Search the data for "index". Return each matching line.

- _Records for the exercise_:
______________________________
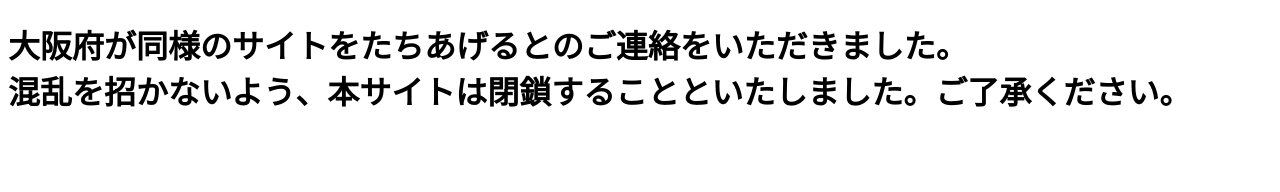
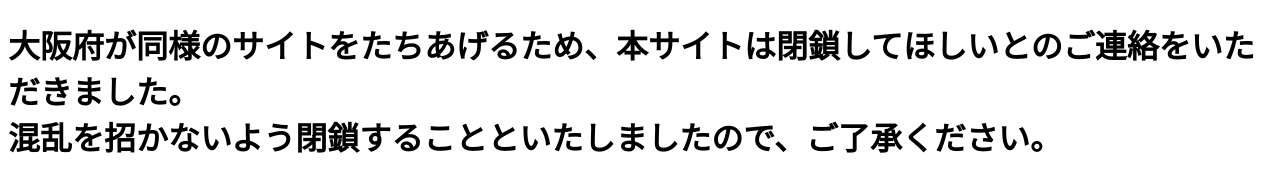
Before and after one commit to ngoishi/shazai-corona, a plain HTML site: page index.html in a window 1280 px wide. Drawn offline with Linux system fonts and the light colour scheme.

Commit message:
Update index.html

```diff
--- a/index.html
+++ b/index.html
@@ -8,8 +8,8 @@
 
 <body>
 
-<h1>大阪府が同様のサイトをたちあげるとのご連絡をいただきました。<br>
-    混乱を招かないよう、本サイトは閉鎖することといたしました。ご了承ください。</h1>
+<h1>大阪府が同様のサイトをたちあげるため、本サイトは閉鎖してほしいとのご連絡をいただきました。<br>
+    混乱を招かないよう閉鎖することといたしましたので、ご了承ください。</h1>
 
 </body>
 
```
______________________________
- _Solution for this task_:
Before and after one commit to ngoishi/shazai-corona, a plain HTML site: page index.html in a window 1280 px wide. Drawn offline with Linux system fonts and the light colour scheme.
Update index.html
--- a/index.html
+++ b/index.html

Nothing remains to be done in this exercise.